Linebacker Thomas Davis is the Panthers’ nominee for the Walter Payton Man of the Year award, given annually to recognize an NFL player for his work on and off the field.
Davis, also in the running for the NFL’s Comeback Player of the Year award, began the Thomas Davis Defending Dreams Foundation in 2007. The foundation distributes more than $50,000 in aid to underprivileged children and families each year.
“To receive award on this team, you have to be voted on by your teammates, and it’s definitely a huge honor,” Davis, in his season year, said. “I think they recognize all the work we do in the community with my foundation, and this is not the reason we do it. We do it because we want to make a difference and impact the lives of the children we’re working with.”
Davis returned this season after a third anterior cruciate ligament surgery on his right knee.

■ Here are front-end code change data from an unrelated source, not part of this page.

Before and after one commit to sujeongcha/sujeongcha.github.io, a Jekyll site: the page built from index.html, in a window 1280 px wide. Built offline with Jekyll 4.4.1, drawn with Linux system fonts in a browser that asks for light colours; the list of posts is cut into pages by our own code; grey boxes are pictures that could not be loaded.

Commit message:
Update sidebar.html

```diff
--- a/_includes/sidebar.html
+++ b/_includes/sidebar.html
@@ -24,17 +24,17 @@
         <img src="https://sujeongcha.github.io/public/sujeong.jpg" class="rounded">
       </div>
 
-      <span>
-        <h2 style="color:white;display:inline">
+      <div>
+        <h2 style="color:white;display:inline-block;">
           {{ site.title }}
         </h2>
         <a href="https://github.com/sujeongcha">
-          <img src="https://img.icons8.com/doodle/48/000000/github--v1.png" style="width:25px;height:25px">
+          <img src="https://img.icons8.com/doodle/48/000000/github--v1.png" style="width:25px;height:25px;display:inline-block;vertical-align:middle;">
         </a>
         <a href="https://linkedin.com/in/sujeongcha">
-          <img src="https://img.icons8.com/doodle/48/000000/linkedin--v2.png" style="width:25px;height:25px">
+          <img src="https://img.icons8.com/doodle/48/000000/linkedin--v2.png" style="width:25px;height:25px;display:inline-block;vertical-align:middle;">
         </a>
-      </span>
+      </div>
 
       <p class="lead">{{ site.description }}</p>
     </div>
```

He has gone from a part-time player early in the season to full-time weakside linebacker.
Head coach Ron Rivera got choked up talking about giving Davis the game ball after Carolina’s 30-22 victory over Atlanta two weeks ago. Rivera also played alongside Payton with the Bears in the 1980s.

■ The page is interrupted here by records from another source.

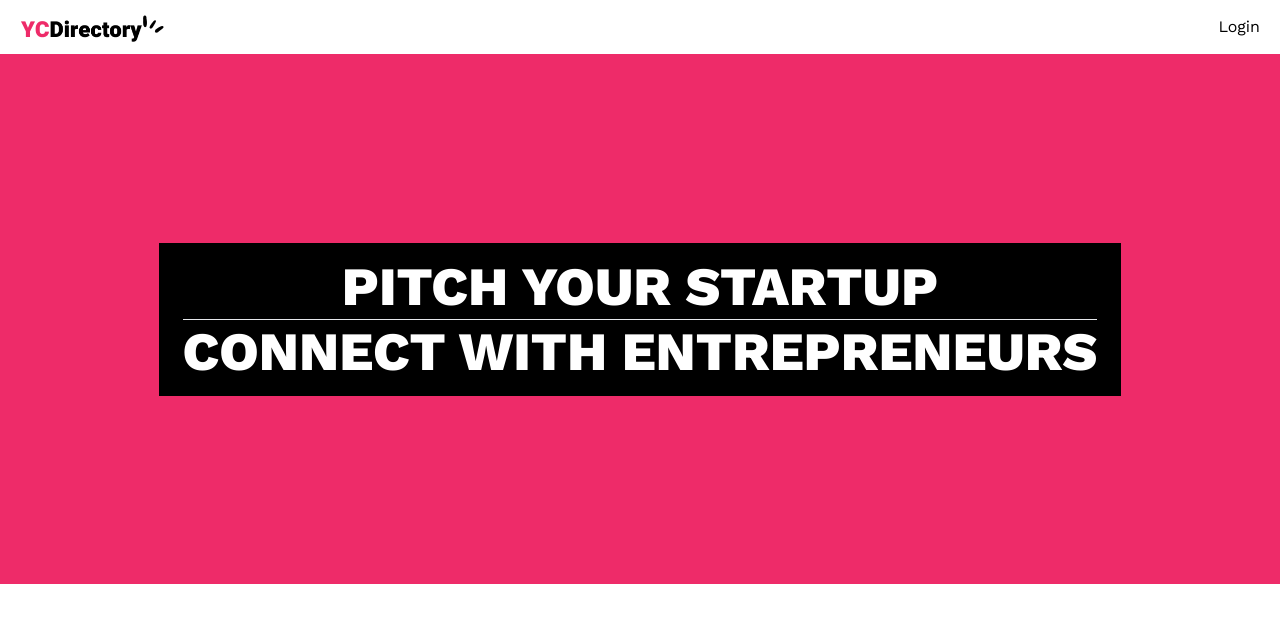
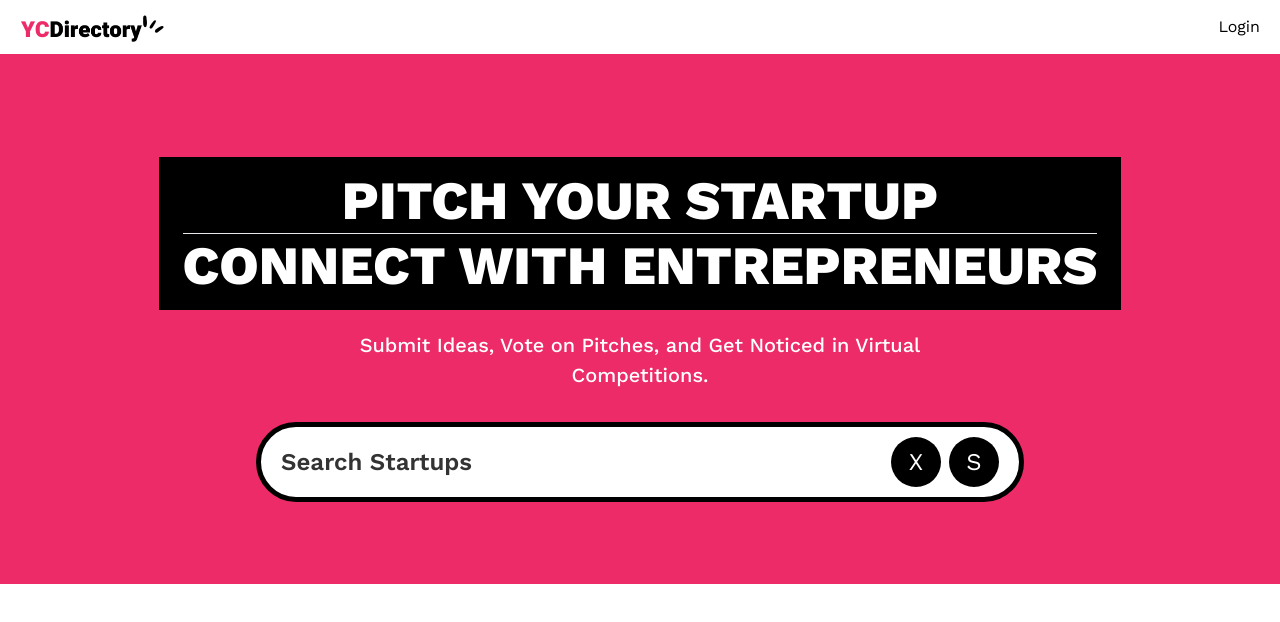
Before and after one commit to nkolonzilucky/yc_directory, a Next.js app: page / in a window 1280 px wide. Shown: the top 622 px of the page. Built offline with nearby package versions, Linux system fonts and the light colour scheme; no server answers.

Commit message:
isolated the form reset button to be client-side on its own, while the rest of the form is server-side

```diff
--- a/app/(root)/page.tsx
+++ b/app/(root)/page.tsx
@@ -1,4 +1,4 @@
-import { HomeIcon } from '@heroicons/react/24/outline'
+import SearchForm from '../components/SearchForm';
 
 
 export default function Home() {
@@ -9,7 +9,12 @@
         Pitch Your Startup <hr />
         Connect with Entrepreneurs
       </h1>
+      <p className="sub-heading max-w-3">
+        Submit Ideas, Vote on Pitches, and Get Noticed in Virtual Competitions.
+      </p>
+    <SearchForm />
     </section>
+
     </>
   );
 }
--- /dev/null
+++ b/app/components/SearchForm.tsx
@@ -0,0 +1,27 @@
+import React from 'react'
+import Form from 'next/form'
+import SearchFormReset from './SearchFormReset'
+
+const SearchForm = () => {
+    const query = "Test"
+  return (
+    <Form action={"/"} scroll={false} className='search-form'>
+        <input
+            name="query"
+            defaultValue={""}
+            className='search-input'
+            placeholder='Search Startups'
+
+        />
+        <div className='flex gap-2'>
+            {query && (<SearchFormReset />)}
+            <button type='submit' className='search-btn text-white'>
+                S
+            </button>
+
+        </div>
+    </Form>
+  )
+}
+
+export default SearchForm
--- /dev/null
+++ b/app/components/SearchFormReset.tsx
@@ -0,0 +1,23 @@
+'use client'
+import Link from 'next/link';
+import React from 'react'
+
+const SearchFormReset = () => {
+
+    const reset = () => {
+        const form = document.querySelector('search-form') as HTMLFormElement;
+        console.log("Reset pressed!")
+
+        if(form) form.reset();
+    }
+  return (
+    <button type='reset' onClick={reset}>
+        <Link href={'/'} className='search-btn text-white'>
+        X
+        </Link>
+
+    </button>
+  )
+}
+
+export default SearchFormReset
--- a/tailwind.config.ts
+++ b/tailwind.config.ts
@@ -45,6 +45,7 @@
 			},
 		},
 	},
+	// eslint-disable-next-line @typescript-eslint/no-require-imports
 	plugins: [require("tailwindcss-animate"), require("@tailwindcss/typography")],
 };
 
```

“Walter was a very generous and giving person in the community in Chicago,” Rivera said. “ To me it has some significance and some special meaning. And for a player like Thomas Davis to be nominated means just as much because of what he does in this community here in Charlotte, the very unselfish approach that he has to the people in this community and to the team.”
The winner will be selected from the 32 team nominees and announced at the Super Bowl in early February.
INJURY UPDATE: The Panthers practiced without seven players on Wednesday, including six starters. Davis and offensive tackle Jordan Gross got a day off. Center Geoff Hangartner (foot), wide receiver Brandon LaFell (toe), running back Jonathan Stewart (ankle), defensive tackle Dwan Edwards (wrist) and reserve offensive lineman Thomas Austin (illness) were also out.
Edwards took walk-through reps and put his chances of playing Sunday against Oakland at 75 percent. He said Wednesday’s practice was the best he’s had since severing a tendon in his wrist.
Rivera said Stewart worked out Tuesday but rested Wednesday because of soreness.
BYERS READY: Should Hangartner be unable to go Sunday, Rivera said Jeff Byers performed well enough against the Chargers to start.
Byers helped anchor an offensive line that allowed two sacks on quarterback Cam Newton, and Newton praised the reserve center for his ability to make the right protection calls.
“So much is put on his plate, and for a person to step right in and play starting center in this league, especially with this philosophy that we have on the offensive side of the ball, it’s a lot on a person,” Newton said.
Byers said if Hangartner is ready to go on Saturday, he should start.
FIRST LOOK: The Panthers signed Hayworth Hicks on Tuesday after putting guard Zack Williams on the injured reserve with a torn ACL. Hicks, an undrafted free agent out of Iowa State, was most recently with Tampa Bay.
“He’s a stout, physical offensive lineman. Good size. Very powerful at the point of attack,” Rivera said. “He kept slipping a little bit and I think that had a lot to do with his shoes but when he was able to anchor and really get a good base, you could see his power.”
OAKLAND TIME: Oakland’s visit to Bank of America Stadium on Sunday will be the Raiders’ fifth time to the Eastern Time Zone this season.
The Raiders are 0-4 in those games (Miami, Atlanta, Baltimore and Cincinnati), and 4-10 overall. By the end of the season, Oakland will have flown a league-high 28,962 miles, enough to take them around the globe and then some.
The Raiders will get to Charlotte on Friday night.
“It’s obviously a challenge I think, especially playing the early game, which is 10 a.m. out here on the West Coast,” Oakland head coach Dennis Allen said. “It’s one of those challenges that you face and this just happens to be one of those years.”